  • Acquired Immunodeficiency Syndrome (AIDS) is a secondary Immunodeficiency Disease which represents the clinical end-stage of HIV-mediated attrition of Cell-mediated Immunity. Infection with HIV is the root cause of AIDS and the virus slowly but inexorably kills CD4+ T-cells over the course of years. For most patients, following 7-10 years of chronic infection, numbers of peripheral T-cells decline to the point that defects in cell-mediated immunity reach a clinical threshold. The basic pathogenesis of HIV infection can be reviewed on its own page. Here we simply delineate the constellation of clinical consequences which are associated with AIDS. Mild clinical symptoms begin to appear when peripheral T-cells fall below 500cells/uL of blood while severe immunodeficiency manifests when T-cell counts fall below 200cells/uL of blood.
Clinical Consequences
  • Overview
    • Progression to AIDS is often heralded by infection with a spectrum of organisms which do not normally colonize healthy individuals and are thus termed "Opportunistic Organisms". Although we do not highlight the organisms here, the susceptibility to infection of AIDS patients also extends to more run-of-the-mill microbes to which there is also significantly reduced immunity. In addition, individuals with AIDS display an increased incidence of certain neoplasms along with a unique constellation of CNS impairments.
  • Infection Susceptibility
  • Neoplasms
    • The increased neoplastic frequency in AIDS patients is likely multi-factorial. The etiology of many of the neoplasms appears to be due to oncogenic viruses and thus reduced cell-mediated immunity to viruses in AIDS patients likely contributes. However, it should be pointed out that cell-mediated immunity is in general important for tumor immunity, even to neoplasms which do not possess a viral etiology.

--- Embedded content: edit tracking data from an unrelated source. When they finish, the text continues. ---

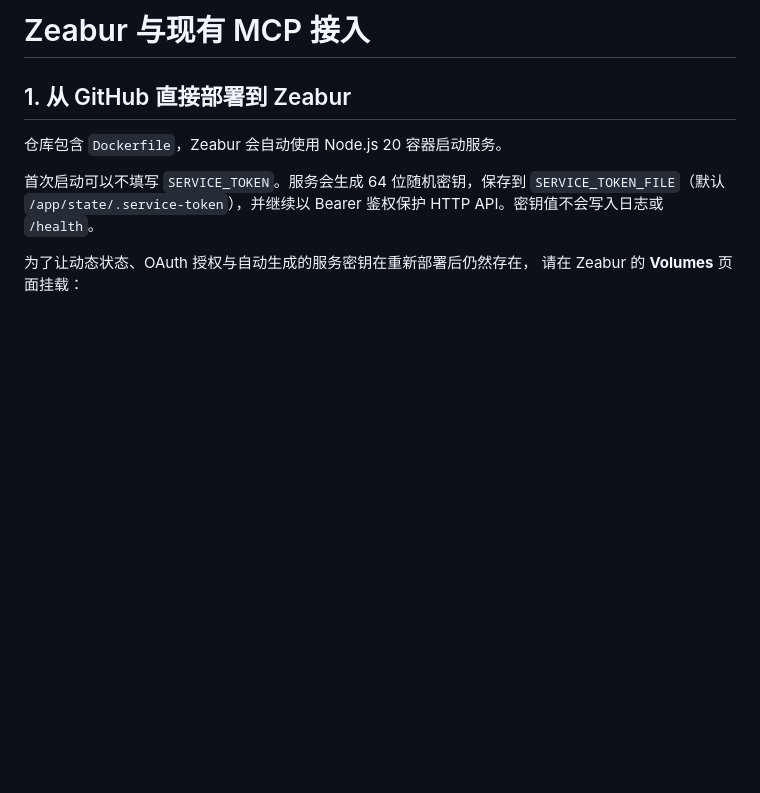
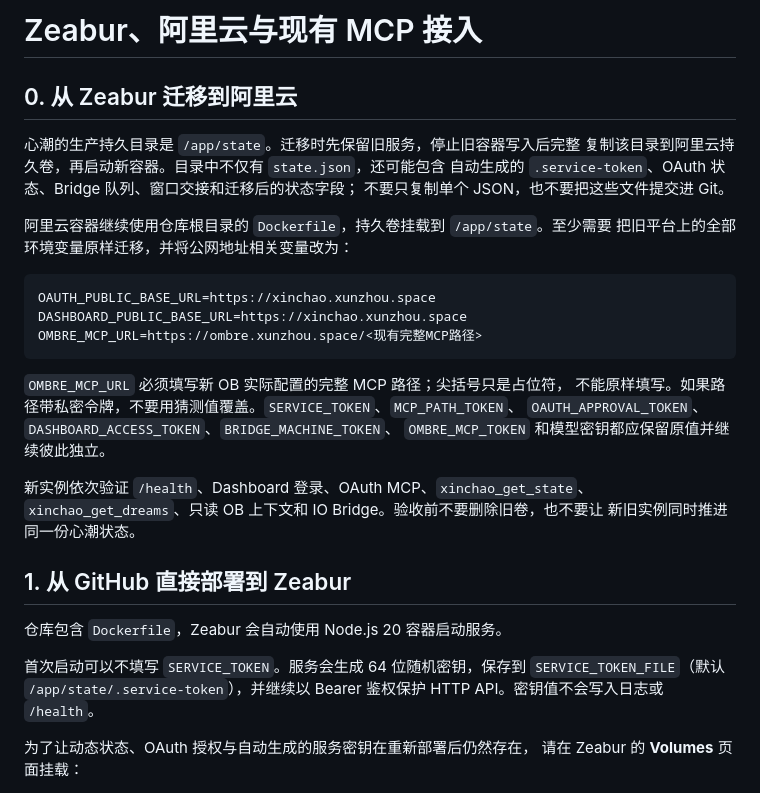
Before and after one commit to d843636758-ui/xinchao-dynamic-mind, a Markdown page: docs/ZEABUR-AND-MCP.md, the part around the change. GitHub-like rendering; blank space fills up the shorter version.

Commit message:
Document Alibaba Cloud migration for Xinchao
Describe the complete state-volume copy, public URL changes, credential preservation, OB path handling, and verification order without changing runtime behavior.

````diff
--- a/docs/ZEABUR-AND-MCP.md
+++ b/docs/ZEABUR-AND-MCP.md
@@ -1,4 +1,29 @@
-# Zeabur 与现有 MCP 接入
+# Zeabur、阿里云与现有 MCP 接入
+
+## 0. 从 Zeabur 迁移到阿里云
+
+心潮的生产持久目录是 `/app/state`。迁移时先保留旧服务，停止旧容器写入后完整
+复制该目录到阿里云持久卷，再启动新容器。目录中不仅有 `state.json`，还可能包含
+自动生成的 `.service-token`、OAuth 状态、Bridge 队列、窗口交接和迁移后的状态字段；
+不要只复制单个 JSON，也不要把这些文件提交进 Git。
+
+阿里云容器继续使用仓库根目录的 `Dockerfile`，持久卷挂载到 `/app/state`。至少需要
+把旧平台上的全部环境变量原样迁移，并将公网地址相关变量改为：
+
+```env
+OAUTH_PUBLIC_BASE_URL=https://xinchao.xunzhou.space
+DASHBOARD_PUBLIC_BASE_URL=https://xinchao.xunzhou.space
+OMBRE_MCP_URL=https://ombre.xunzhou.space/<现有完整MCP路径>
+```
+
+`OMBRE_MCP_URL` 必须填写新 OB 实际配置的完整 MCP 路径；尖括号只是占位符，
+不能原样填写。如果路径带私密令牌，不要用猜测值覆盖。`SERVICE_TOKEN`、`MCP_PATH_TOKEN`、
+`OAUTH_APPROVAL_TOKEN`、`DASHBOARD_ACCESS_TOKEN`、`BRIDGE_MACHINE_TOKEN`、
+`OMBRE_MCP_TOKEN` 和模型密钥都应保留原值并继续彼此独立。
+
+新实例依次验证 `/health`、Dashboard 登录、OAuth MCP、`xinchao_get_state`、
+`xinchao_get_dreams`、只读 OB 上下文和 IO Bridge。验收前不要删除旧卷，也不要让
+新旧实例同时推进同一份心潮状态。
 
 ## 1. 从 GitHub 直接部署到 Zeabur
 
````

    • Kaposi Sarcoma: Associated with HHV-8 infection.
    • Lymphomas: The incidence of a variety of lymphomas are increased, especially Non-Hodgkin Lymphoma. Some are associated with Epstein-Barr Virus infection.
    • Cervical Cancers and Anal Cancer: Associated with Human Papilloma Virus Infection.
  • CNS Symptomology
    • Neurologic disease in AIDS can be due to direct damage of the HIV virus or due to secondary CNS infection with the microbes detailed above. Some form of neurologic impairment is seen in almost all AIDS patients and the syndrome associated with primary neurological damage by the HIV virus itself if known as "HIV Encephalopathy" or the "AIDS Dementia Complex". Among a constellation of symptoms, the neuropsychiatric syndrome includes aceptic meningitis associated with CSF pleocytosis along with progressive encephalopathy and peripheral neuropathy.